[User interface change data]:
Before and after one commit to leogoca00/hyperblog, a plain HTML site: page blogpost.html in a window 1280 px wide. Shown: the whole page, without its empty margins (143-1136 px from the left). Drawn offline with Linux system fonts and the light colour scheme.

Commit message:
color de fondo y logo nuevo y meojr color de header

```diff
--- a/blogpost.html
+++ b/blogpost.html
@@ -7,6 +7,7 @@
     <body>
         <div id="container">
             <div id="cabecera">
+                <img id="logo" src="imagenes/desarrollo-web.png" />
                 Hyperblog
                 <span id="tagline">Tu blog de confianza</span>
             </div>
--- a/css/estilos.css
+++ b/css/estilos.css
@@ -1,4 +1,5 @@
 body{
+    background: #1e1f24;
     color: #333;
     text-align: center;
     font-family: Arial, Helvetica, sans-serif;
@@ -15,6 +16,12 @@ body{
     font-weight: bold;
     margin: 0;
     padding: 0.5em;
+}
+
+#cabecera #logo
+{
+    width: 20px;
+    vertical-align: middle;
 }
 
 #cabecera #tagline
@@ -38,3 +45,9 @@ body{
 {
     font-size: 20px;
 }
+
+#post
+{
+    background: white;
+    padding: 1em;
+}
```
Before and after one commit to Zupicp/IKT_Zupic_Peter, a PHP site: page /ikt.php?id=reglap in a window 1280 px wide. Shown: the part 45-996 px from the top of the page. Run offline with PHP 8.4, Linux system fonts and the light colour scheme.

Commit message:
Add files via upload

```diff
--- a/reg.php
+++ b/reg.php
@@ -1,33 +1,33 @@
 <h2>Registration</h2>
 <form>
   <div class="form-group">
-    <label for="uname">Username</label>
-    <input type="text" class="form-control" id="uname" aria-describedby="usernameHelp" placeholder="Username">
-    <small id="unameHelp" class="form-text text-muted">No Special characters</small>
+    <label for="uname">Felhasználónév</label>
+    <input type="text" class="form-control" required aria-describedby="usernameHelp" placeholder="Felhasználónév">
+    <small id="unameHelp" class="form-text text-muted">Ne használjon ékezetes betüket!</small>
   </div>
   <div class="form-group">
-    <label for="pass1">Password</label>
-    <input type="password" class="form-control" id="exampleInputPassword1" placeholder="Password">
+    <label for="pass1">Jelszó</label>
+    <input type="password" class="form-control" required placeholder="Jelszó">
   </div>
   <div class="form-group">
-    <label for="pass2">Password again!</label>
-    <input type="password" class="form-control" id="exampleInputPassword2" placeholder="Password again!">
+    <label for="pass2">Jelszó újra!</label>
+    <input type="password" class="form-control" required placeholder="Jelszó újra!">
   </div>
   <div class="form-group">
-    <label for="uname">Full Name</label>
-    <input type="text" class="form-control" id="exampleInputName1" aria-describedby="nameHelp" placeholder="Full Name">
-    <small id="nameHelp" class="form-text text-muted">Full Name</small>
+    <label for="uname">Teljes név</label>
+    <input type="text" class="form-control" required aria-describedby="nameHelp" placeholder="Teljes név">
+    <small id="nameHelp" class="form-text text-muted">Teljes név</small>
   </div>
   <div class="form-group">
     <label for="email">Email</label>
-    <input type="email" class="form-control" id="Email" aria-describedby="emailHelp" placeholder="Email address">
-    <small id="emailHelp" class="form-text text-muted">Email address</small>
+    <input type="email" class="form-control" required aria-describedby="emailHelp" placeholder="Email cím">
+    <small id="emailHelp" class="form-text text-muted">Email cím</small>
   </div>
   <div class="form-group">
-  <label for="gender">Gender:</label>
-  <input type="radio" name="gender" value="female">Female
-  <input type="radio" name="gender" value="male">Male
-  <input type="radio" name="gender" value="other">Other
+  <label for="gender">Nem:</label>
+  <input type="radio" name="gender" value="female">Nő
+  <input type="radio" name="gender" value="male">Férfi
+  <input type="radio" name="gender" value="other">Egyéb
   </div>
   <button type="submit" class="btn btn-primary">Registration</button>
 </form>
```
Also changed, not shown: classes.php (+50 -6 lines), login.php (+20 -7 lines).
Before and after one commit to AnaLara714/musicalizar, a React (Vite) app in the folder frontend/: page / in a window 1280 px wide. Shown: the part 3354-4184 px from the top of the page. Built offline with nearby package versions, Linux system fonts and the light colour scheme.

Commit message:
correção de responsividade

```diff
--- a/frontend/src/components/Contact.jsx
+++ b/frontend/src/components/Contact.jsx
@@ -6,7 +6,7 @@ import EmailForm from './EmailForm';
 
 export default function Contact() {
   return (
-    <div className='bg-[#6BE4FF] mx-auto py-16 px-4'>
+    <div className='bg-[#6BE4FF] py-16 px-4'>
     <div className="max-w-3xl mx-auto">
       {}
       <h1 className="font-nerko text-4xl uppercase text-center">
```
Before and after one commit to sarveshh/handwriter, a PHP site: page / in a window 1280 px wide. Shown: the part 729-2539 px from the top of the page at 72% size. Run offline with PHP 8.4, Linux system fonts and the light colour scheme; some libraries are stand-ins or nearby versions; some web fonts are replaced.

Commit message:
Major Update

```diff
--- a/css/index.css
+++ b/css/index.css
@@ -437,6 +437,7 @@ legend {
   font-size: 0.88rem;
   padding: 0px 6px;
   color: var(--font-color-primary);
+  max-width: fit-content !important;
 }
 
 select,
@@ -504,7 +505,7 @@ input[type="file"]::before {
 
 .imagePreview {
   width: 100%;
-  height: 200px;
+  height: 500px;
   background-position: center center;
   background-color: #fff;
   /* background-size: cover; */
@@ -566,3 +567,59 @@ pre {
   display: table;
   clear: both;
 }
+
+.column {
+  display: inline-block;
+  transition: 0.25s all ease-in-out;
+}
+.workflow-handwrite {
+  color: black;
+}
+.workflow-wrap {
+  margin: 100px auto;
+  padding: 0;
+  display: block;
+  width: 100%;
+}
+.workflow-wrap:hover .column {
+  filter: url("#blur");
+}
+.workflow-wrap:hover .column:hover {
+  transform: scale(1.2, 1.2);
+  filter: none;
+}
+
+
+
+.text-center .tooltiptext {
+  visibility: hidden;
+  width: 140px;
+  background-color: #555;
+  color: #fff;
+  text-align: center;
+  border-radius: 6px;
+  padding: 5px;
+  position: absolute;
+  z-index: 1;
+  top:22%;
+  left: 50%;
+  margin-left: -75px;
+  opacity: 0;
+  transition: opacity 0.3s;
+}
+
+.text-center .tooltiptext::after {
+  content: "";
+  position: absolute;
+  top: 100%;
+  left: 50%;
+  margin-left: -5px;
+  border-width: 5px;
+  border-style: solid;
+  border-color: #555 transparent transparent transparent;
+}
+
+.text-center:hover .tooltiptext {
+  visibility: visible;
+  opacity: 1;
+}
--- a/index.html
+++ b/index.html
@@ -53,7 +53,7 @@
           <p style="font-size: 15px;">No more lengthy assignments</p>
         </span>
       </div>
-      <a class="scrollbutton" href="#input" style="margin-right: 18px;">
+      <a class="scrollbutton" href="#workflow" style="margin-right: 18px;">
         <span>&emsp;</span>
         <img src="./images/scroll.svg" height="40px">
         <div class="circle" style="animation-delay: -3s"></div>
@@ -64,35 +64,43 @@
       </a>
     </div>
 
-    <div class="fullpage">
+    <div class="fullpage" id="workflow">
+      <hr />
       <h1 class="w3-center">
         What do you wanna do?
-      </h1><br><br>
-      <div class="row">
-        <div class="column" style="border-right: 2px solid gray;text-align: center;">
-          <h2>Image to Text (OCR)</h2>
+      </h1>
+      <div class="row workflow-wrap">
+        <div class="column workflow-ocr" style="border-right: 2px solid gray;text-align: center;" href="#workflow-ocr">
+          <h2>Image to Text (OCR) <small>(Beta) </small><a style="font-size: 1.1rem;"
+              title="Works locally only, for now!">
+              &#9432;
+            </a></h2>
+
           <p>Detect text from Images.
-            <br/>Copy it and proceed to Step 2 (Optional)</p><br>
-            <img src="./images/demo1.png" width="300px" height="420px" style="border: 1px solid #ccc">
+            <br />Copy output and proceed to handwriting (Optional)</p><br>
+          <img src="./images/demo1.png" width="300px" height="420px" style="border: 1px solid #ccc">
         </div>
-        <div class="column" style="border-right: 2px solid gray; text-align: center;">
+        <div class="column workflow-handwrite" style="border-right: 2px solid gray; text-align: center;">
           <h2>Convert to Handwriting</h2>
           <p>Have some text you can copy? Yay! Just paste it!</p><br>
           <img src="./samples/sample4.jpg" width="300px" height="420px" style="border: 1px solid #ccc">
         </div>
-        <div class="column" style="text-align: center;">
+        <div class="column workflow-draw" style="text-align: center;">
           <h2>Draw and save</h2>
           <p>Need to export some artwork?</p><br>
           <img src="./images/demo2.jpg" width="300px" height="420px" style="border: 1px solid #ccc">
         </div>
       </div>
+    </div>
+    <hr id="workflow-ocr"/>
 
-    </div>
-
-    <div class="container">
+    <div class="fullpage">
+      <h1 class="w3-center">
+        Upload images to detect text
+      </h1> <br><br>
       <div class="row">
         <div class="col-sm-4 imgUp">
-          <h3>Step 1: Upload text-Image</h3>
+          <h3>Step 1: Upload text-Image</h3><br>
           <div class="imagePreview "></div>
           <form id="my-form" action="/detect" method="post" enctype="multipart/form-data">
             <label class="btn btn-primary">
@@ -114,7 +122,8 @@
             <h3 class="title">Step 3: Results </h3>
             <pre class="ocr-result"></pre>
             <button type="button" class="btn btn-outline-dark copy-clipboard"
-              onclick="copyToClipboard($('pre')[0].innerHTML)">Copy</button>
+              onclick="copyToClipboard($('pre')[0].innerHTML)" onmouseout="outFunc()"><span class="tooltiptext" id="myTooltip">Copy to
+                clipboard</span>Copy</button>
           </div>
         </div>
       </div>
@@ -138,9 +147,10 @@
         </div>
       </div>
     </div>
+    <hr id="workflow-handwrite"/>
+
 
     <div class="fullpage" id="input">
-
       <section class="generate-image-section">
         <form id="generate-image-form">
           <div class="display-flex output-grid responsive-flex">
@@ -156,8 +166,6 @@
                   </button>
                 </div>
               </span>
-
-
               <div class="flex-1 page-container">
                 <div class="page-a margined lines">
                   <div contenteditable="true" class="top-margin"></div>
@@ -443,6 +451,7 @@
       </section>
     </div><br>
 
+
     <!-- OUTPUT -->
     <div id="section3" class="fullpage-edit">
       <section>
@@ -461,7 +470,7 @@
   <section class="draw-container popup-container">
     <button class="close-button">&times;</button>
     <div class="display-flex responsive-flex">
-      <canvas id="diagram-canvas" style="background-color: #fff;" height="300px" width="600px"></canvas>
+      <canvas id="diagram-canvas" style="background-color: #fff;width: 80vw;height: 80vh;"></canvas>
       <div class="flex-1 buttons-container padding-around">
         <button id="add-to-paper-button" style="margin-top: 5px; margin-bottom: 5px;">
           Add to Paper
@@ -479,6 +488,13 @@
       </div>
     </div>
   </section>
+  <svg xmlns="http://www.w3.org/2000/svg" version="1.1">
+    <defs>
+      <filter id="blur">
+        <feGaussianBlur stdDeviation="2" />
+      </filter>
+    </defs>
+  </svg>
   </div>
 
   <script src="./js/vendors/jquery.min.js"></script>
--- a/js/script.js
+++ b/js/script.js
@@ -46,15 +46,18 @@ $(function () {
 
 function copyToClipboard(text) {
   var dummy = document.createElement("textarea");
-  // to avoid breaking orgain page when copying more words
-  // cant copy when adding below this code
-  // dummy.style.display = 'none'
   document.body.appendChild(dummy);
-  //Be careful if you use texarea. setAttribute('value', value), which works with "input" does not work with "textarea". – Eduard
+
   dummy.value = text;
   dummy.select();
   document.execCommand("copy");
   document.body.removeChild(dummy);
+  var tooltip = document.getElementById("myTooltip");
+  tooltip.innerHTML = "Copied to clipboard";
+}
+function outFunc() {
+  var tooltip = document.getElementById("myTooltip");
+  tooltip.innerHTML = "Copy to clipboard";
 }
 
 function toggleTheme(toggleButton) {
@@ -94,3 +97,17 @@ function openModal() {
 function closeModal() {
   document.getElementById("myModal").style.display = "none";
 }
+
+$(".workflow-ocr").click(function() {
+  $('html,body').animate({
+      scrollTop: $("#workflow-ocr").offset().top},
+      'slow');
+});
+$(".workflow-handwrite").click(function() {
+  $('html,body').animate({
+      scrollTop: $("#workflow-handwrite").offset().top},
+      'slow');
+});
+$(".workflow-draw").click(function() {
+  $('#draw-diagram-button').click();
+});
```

[TASK STATEMENT]:
Provide only the number of lines in the entries that hold the word "display".

[RESPONSE BOX]:
7